for the first time, with no problems. Some minor tuning was
performed the following day and on October 5, NYC’s Shawn
Ink ripped the roof off with a blistering set. Comments about
the sound system often include the word “pristine”
and “insane,” frequently in the same sentence. It
also completely silent and often scares people who are used
to the steady hiss and hum that populates so many systems. As
only minimal compression and equalization are in use, the dynamic
range of the system is unencumbered and the quality of the music
shines through. It also scares young children and destroys Radio
Shack SPL meters.
The Fire and What Followed
In February 2003, the club world suffered two tragedies, the

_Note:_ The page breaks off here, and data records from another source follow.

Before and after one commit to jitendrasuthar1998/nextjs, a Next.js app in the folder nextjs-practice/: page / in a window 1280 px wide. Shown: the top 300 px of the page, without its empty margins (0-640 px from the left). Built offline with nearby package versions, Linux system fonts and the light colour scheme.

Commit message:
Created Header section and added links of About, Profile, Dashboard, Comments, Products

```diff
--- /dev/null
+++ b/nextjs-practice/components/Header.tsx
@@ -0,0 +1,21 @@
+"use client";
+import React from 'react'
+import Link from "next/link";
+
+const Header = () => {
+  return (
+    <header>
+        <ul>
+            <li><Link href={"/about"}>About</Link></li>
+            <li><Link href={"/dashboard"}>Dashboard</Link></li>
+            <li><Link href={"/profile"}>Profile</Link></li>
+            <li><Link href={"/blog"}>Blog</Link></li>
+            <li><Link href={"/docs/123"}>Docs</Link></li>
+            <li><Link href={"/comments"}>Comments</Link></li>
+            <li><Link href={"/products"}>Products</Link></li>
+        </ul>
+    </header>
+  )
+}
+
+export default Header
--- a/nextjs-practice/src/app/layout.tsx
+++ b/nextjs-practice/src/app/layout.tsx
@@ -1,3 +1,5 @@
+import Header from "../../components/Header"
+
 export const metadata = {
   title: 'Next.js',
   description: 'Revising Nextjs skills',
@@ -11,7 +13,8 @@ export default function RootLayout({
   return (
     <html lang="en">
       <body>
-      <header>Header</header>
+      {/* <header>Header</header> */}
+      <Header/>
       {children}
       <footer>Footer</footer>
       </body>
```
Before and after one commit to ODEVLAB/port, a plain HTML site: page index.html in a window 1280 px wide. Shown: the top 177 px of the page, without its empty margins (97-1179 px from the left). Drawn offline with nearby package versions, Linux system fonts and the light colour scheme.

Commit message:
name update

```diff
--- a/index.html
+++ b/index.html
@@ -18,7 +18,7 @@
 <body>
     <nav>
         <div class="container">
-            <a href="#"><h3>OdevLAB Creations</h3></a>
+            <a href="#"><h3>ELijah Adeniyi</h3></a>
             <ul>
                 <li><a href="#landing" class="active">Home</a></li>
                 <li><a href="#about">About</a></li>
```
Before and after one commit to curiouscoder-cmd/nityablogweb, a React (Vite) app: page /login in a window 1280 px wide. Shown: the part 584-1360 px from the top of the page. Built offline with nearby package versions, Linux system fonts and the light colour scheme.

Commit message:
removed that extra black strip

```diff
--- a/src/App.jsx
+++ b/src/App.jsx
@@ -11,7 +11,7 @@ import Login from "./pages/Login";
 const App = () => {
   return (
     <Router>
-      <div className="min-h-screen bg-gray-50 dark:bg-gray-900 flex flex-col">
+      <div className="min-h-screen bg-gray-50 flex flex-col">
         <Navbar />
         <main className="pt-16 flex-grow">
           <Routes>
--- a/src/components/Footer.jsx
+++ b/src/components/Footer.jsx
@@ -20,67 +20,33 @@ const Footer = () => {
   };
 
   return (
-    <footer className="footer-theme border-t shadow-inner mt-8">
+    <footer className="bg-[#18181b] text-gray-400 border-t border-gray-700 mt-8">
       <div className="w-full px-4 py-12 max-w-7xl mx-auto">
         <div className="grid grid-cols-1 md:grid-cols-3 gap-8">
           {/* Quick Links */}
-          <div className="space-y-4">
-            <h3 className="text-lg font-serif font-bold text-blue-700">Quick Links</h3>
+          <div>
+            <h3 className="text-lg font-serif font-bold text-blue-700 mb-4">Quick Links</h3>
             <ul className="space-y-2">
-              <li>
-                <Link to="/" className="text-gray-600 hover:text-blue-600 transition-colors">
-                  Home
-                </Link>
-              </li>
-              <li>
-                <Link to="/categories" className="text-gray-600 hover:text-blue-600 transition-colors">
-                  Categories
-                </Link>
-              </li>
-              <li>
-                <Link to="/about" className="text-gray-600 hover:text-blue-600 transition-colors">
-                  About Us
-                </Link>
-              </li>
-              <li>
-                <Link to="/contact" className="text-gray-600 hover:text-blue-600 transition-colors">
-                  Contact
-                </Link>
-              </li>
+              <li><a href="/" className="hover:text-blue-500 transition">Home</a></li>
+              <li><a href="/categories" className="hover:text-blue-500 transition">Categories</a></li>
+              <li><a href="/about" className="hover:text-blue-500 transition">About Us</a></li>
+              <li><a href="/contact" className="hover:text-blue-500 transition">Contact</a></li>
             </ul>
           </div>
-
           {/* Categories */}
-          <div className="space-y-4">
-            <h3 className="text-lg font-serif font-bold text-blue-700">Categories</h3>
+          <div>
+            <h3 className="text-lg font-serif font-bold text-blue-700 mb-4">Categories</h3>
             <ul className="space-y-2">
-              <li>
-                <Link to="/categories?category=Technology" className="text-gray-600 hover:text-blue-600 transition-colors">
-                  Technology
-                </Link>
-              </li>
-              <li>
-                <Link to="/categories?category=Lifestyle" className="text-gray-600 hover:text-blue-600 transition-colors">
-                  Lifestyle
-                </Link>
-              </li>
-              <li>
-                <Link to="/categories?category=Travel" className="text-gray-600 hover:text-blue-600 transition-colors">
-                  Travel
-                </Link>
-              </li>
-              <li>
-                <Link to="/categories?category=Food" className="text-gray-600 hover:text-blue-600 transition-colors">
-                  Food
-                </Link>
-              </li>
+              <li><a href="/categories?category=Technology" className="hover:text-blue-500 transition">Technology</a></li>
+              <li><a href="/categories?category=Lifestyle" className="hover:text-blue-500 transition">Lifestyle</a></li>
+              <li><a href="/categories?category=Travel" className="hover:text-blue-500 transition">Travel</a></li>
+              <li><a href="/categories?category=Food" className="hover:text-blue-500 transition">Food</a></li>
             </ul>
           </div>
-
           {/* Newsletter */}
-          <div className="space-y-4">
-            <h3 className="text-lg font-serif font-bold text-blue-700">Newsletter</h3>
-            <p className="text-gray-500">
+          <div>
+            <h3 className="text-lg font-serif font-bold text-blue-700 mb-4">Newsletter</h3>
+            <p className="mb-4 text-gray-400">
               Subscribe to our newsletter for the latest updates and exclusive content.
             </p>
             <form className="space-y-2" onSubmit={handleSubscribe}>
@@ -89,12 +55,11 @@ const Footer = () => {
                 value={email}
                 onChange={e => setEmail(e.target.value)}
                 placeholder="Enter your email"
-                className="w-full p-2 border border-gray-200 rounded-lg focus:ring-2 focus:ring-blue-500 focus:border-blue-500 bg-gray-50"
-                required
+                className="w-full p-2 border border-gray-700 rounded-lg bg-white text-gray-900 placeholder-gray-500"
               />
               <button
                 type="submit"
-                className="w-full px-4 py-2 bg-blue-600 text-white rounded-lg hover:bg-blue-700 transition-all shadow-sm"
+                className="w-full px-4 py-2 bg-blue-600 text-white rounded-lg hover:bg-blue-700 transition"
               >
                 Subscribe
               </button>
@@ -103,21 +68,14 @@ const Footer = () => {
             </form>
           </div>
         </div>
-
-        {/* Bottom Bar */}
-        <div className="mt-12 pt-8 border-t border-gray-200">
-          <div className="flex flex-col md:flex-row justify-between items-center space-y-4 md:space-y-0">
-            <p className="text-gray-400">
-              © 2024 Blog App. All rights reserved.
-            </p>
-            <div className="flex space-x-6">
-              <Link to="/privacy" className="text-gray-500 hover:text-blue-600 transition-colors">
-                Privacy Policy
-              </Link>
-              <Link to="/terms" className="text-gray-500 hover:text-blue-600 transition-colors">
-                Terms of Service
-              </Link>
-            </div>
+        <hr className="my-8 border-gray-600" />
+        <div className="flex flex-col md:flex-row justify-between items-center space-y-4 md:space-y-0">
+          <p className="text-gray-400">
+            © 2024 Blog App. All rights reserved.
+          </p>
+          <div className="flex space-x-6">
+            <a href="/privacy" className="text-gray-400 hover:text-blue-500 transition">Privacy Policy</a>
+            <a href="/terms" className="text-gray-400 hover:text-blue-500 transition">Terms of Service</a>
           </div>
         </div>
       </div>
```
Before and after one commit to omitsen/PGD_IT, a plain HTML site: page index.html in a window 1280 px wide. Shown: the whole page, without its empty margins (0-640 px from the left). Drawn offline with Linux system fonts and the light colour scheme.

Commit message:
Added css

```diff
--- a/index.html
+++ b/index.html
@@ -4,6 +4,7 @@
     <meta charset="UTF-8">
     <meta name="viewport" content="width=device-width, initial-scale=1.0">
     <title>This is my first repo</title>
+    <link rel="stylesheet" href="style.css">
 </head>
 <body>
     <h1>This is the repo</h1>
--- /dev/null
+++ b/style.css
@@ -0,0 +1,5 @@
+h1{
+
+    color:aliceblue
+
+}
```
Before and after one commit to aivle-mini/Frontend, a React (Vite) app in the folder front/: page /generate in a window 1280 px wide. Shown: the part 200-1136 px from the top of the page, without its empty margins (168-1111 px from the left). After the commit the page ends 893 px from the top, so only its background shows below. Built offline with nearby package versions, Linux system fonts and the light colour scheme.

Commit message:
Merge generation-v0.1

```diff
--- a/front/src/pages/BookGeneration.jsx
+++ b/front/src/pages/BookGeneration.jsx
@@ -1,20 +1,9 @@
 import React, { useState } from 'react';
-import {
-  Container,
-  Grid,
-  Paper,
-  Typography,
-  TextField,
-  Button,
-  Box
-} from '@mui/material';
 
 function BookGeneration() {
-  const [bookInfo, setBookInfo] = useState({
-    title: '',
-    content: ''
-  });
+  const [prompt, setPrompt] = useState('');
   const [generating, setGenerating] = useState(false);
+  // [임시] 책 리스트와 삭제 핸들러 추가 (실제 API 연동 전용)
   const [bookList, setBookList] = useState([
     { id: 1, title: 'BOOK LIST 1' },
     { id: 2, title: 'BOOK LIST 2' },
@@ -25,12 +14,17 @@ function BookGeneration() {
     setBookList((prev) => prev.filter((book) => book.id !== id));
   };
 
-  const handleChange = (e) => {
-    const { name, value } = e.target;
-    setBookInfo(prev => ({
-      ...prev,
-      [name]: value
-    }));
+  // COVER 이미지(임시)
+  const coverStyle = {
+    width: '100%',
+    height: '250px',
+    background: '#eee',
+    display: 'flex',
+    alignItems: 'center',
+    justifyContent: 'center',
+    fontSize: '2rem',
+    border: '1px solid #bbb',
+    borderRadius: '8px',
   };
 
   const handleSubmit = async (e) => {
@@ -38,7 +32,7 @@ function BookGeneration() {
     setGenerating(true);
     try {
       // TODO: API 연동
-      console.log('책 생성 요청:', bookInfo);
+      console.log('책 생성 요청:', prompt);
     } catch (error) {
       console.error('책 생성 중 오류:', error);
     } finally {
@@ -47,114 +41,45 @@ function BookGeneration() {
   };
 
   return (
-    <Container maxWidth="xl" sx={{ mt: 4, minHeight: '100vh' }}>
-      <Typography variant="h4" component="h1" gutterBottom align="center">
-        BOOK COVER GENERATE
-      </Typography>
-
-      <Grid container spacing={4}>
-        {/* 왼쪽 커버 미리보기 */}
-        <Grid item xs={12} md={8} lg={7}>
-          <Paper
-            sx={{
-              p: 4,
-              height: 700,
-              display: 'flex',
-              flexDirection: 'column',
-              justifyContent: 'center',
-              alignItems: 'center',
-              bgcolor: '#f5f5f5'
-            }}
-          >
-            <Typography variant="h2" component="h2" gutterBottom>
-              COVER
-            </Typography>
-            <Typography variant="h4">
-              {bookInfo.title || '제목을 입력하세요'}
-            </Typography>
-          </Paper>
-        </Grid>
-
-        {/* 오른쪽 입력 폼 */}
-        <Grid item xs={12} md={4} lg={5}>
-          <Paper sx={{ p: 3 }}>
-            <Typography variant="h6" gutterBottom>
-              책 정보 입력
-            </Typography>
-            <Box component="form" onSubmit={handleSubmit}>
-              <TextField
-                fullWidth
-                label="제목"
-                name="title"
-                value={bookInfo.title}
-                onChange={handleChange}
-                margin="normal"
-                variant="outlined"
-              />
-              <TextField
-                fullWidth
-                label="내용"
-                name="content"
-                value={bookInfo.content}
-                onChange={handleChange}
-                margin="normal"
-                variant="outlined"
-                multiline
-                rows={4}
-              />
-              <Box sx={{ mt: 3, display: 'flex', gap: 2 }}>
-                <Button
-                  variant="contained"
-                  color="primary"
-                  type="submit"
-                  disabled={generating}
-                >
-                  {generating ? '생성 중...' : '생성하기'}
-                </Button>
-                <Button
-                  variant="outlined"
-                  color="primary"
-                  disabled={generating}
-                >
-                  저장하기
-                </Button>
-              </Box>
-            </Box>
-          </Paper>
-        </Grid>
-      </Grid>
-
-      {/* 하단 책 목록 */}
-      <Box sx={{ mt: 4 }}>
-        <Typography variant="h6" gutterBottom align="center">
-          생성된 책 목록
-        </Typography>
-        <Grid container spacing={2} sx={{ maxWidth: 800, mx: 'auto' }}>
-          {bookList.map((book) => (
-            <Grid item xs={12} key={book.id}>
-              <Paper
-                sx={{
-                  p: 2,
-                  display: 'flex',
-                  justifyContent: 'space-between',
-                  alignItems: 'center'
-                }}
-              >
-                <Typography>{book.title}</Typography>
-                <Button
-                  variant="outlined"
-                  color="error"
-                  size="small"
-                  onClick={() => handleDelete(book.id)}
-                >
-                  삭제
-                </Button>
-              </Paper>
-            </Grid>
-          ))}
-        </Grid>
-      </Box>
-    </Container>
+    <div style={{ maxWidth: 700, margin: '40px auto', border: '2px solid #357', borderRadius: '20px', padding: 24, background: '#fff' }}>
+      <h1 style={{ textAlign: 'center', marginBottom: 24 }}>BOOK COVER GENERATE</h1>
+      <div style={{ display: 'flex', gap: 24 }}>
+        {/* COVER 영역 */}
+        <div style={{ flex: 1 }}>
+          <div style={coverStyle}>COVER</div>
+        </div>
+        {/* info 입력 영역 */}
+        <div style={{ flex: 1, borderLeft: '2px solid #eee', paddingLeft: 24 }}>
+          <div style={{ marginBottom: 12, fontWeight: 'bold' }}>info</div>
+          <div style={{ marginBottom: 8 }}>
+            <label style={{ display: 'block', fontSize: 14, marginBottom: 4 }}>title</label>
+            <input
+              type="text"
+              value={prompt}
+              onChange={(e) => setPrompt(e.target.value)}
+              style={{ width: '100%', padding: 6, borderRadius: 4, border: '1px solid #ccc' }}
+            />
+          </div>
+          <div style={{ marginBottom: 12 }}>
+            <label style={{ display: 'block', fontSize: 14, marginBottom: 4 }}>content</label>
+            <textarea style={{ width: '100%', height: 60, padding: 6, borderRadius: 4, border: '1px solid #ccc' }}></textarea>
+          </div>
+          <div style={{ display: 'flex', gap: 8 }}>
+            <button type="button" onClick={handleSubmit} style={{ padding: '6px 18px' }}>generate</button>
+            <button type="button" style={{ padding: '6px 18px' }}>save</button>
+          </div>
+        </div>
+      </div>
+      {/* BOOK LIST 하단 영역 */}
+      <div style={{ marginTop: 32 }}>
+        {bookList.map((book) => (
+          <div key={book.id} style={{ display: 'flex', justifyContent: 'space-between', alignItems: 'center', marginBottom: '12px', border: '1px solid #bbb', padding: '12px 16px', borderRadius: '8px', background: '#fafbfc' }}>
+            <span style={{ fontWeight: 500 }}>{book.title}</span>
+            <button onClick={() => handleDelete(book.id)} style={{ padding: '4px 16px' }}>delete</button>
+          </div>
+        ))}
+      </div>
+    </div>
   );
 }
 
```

worst of them happening just a few miles away from Therapy in
West Warwick (The Station fire, which killed 98). This resulted
in a deluge of inspections, venue closures, capacity reductions
and lawsuits. Therapy, which did not have a sprinkler system,
was approved for 290 occupants on the upper level in September
2002. The capacity was reduced to 100 in March 2003, seemingly
arbitrarily, although other venues suffered in a similar way.
So, even though the building has high ceilings, minimal furnishings
and no acoustical treatment, the owner has had to install a
sprinkler system, remove the ticket booth and carve a new exit
through the two-foot-thick walls in order to become profitable.
The capacity will then (we are assured) be raised to around
500. The life of the nightclub entrepreneur is so rewarding,
not to mention glamourous!
The sound system has been 100% reliable and has needed only
minor tweaking since day one. I recently relocated the booth
monitors to bring them closer to the artists’ ears. The
headroom of the system has rarely been tapped, but when a DJ
who really understands dynamics is on form, the results are
staggering! Spleens move, retinas jiggle, a truly visceral experience!
And that is a good thing.
7 Dike Street
Providence, Rhode Island